  • Build machine: We can customize the build process using the build process object model on a build machine that relates to creating build processes and activities, as shown in the following TFS Architecture diagram:

    For instance, TFS server hosts multiple team projects and each project will have a repository that will have four branches such as Development, System Integration Testing (SIT), User Acceptance Test (UAT), and Production, as shown in the following team project hierarchy:

    The code in the repositories resides in the data tier, which is accessible using a client application stored on the client side through the application tier. For each branch, you can configure one or more multiple build processes. These builds requires a build server. We can have one build server for all the builds or a separate build server for each repository; alternatively, it can be share a build server between two repositories.

Visual Studio Online

Microsoft also came up with the choice of using Visual Studio Online (VSO), which facilitates all server-side deployments. For example, all source code, work items, build configuration, and team features are hosted on-cloud by Microsoft. This feature immensely simplifies deployment, as we only need to bother with client-side components and Internet access.

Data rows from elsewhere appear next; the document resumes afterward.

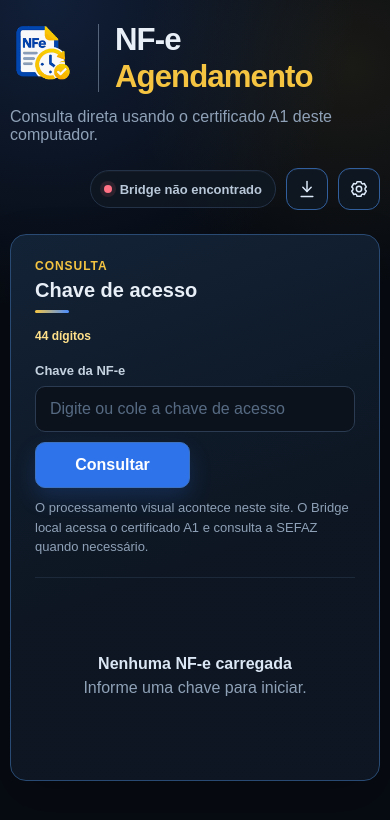
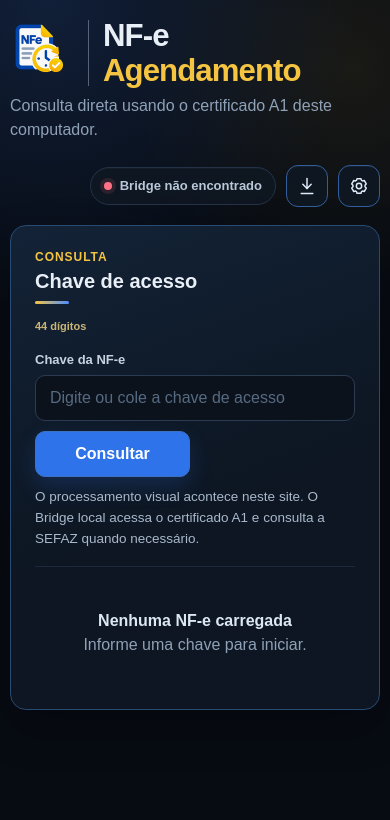
Before and after one commit to joaoldsxyzbr/Nfe-agendamento-2.0, a website built with Vite: page apps/web/index.html in a window 390 px wide. Built offline with nearby package versions, Linux system fonts and the light colour scheme; files whose address does not match are found by name.

Commit message:
ui: refinar proporções da tela de consulta

```diff
--- a/apps/web/src/brand.css
+++ b/apps/web/src/brand.css
@@ -1,18 +1,18 @@
 .topbar > div:first-child {
   display: grid;
-  grid-template-columns: 92px minmax(0, auto);
+  grid-template-columns: 84px minmax(0, auto);
   grid-template-areas:
     "logo title"
     "subtitle subtitle";
   align-items: center;
   justify-content: start;
-  column-gap: 22px;
+  column-gap: 18px;
 }
 
 .topbar > div:first-child > .eyebrow {
   grid-area: logo;
-  width: 92px;
-  height: 92px;
+  width: 84px;
+  height: 84px;
   margin: 0;
   overflow: hidden;
   background: url('/brand-mark.png') center / contain no-repeat;
@@ -26,7 +26,7 @@
 .topbar > div:first-child > h1 {
   grid-area: title;
   margin: 0;
-  padding-left: 22px;
+  padding-left: 18px;
   border-left: 1px solid rgba(143, 161, 183, 0.55);
   font-size: 0;
   line-height: 1;
@@ -35,7 +35,7 @@
 .topbar > div:first-child > h1::before,
 .topbar > div:first-child > h1::after {
   display: block;
-  font-size: clamp(28px, 3.2vw, 42px);
+  font-size: clamp(27px, 3vw, 40px);
   font-weight: 800;
   letter-spacing: -0.03em;
 }
@@ -47,32 +47,37 @@
 
 .topbar > div:first-child > h1::after {
   content: 'Agendamento';
-  margin-top: 5px;
+  margin-top: 4px;
   color: var(--yellow);
 }
 
 .topbar > div:first-child > .subtitle {
   grid-area: subtitle;
-  margin: 14px 0 0;
+  margin: 10px 0 0;
+  line-height: 1.45;
 }
 
 @media (max-width: 720px) {
   .topbar > div:first-child {
-    grid-template-columns: 72px minmax(0, auto);
-    column-gap: 16px;
+    grid-template-columns: 64px minmax(0, auto);
+    column-gap: 14px;
   }
 
   .topbar > div:first-child > .eyebrow {
-    width: 72px;
-    height: 72px;
+    width: 64px;
+    height: 64px;
   }
 
   .topbar > div:first-child > h1 {
-    padding-left: 16px;
+    padding-left: 14px;
   }
 
   .topbar > div:first-child > h1::before,
   .topbar > div:first-child > h1::after {
-    font-size: clamp(25px, 8vw, 34px);
+    font-size: clamp(24px, 8vw, 32px);
+  }
+
+  .topbar > div:first-child > .subtitle {
+    margin-top: 8px;
   }
 }
--- a/apps/web/src/settings-panel.css
+++ b/apps/web/src/settings-panel.css
@@ -3,6 +3,7 @@
   align-items: center;
   gap: 10px;
   flex: 0 0 auto;
+  margin-top: 18px;
 }
 
 .topbar-icon-action {
@@ -144,6 +145,7 @@
 @media (max-width: 720px) {
   .topbar-actions {
     width: 100%;
+    margin-top: 0;
     justify-content: flex-end;
   }
 
--- a/apps/web/src/styles.css
+++ b/apps/web/src/styles.css
@@ -86,7 +86,7 @@ select:disabled { background: #0b121c; color: var(--muted-2); }
 .app-shell {
   width: min(1120px, calc(100% - 32px));
   margin: 0 auto;
-  padding: 34px 0 56px;
+  padding: 28px 0 48px;
 }
 
 .topbar {
@@ -94,7 +94,7 @@ select:disabled { background: #0b121c; color: var(--muted-2); }
   align-items: flex-start;
   justify-content: space-between;
   gap: 24px;
-  margin-bottom: 24px;
+  margin-bottom: 18px;
 }
 
 .eyebrow {
@@ -183,7 +183,13 @@ h2 { margin-bottom: 0; color: var(--text); font-size: 20px; }
   background: linear-gradient(90deg, var(--yellow), var(--blue));
 }
 
-.key-hint, .certificate-state {
+.key-hint {
+  color: rgba(255, 224, 138, 0.78);
+  font-size: 11px;
+  font-weight: 650;
+}
+
+.certificate-state {
   color: var(--yellow-soft);
   font-size: 12px;
   font-weight: 700;
@@ -205,9 +211,15 @@ label {
 
 .help-text { margin: 10px 0 0; font-size: 13px; line-height: 1.5; }
 
+#lookup-help {
+  color: #a9b9cb;
+  font-size: 13.5px;
+  line-height: 1.55;
+}
+
 .lookup-result-section {
-  margin-top: 20px;
-  padding-top: 18px;
+  margin-top: 16px;
+  padding-top: 14px;
   border-top: 1px solid var(--line-soft);
 }
 
@@ -242,7 +254,7 @@ label {
   gap: 6px;
 }
 
-.lookup-result .empty-state { min-height: 160px; }
+.lookup-result .empty-state { min-height: 104px; }
 .empty-state strong { color: #dce7f5; }
 
 .result-actions {
@@ -350,7 +362,7 @@ label {
 }
 
 @media (max-width: 720px) {
-  .app-shell { width: min(100% - 20px, 1120px); padding-top: 22px; }
+  .app-shell { width: min(100% - 20px, 1120px); padding-top: 20px; }
   .topbar, .section-heading { align-items: flex-start; flex-direction: column; }
   .lookup-row, .certificate-row { grid-template-columns: 1fr; }
   button { width: 100%; }
```
Also changed, not shown: docs/ui/consultation-screen.md (+17 -5 lines).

In order to access cloud-based TFS, we require a Microsoft account to connect to the service on-cloud using a web browser. Using Visual Studio Online (VSO), we can perform activities such as creating team projects, adding members to the team, and working as you wish, as you do for locally deployed TFS; this is like getting rid of the administering servers. The following screenshot shows the flow of Visual Studio Online (VSO) and Team Project:

In Visual Studio Online (VSO) deployment, the application tier, data tier, and build server are hosted on the cloud via the Microsoft Cloud platform and SQL server Azure technology.

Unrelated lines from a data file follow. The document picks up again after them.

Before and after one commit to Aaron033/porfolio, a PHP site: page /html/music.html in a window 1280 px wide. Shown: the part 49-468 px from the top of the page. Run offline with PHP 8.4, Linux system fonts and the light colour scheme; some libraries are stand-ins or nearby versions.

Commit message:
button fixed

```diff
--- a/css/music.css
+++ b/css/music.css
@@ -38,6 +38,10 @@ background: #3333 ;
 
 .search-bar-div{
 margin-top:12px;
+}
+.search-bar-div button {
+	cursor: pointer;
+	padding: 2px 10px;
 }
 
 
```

Hybrid deployment

However, there are still arguments for having TFS on-premise and Visual Studio Online (VSO). The following points are the main differences between TFS on-premises and TFS on-cloud:


TFS on-premise

TFS on-cloud (VSO)

Customized work items and process templates


SharePoint and Project server Integration


Data warehousing and Reporting service


CodeLense Support


Active Directory Support


Data availability within the network


Application Insights


Cloud Load Testing


Always on the latest version


Simple installation


Virtual Team Rooms


Supports Microsoft IDs


Team Foundation Server has customizable work items and process templates, enterprise-level reporting, and incredible scalability. Visual Studio Online (VSO) has elastic load testing, Application Insights, and deep integration with Azure. It looks as if enterprises have to choose one or the other, but it's not always true. We can have the advantage of both to add more power to Application Life Cycle Management.

There are various integration tools available for TFS and Visual Studio Online (VSO). All are open source and you can choose one as per your requirements; they are as follows:

  • Code Plex Integration Tools

  • Team Foundation Server Integration Tools

  • ALM Rangers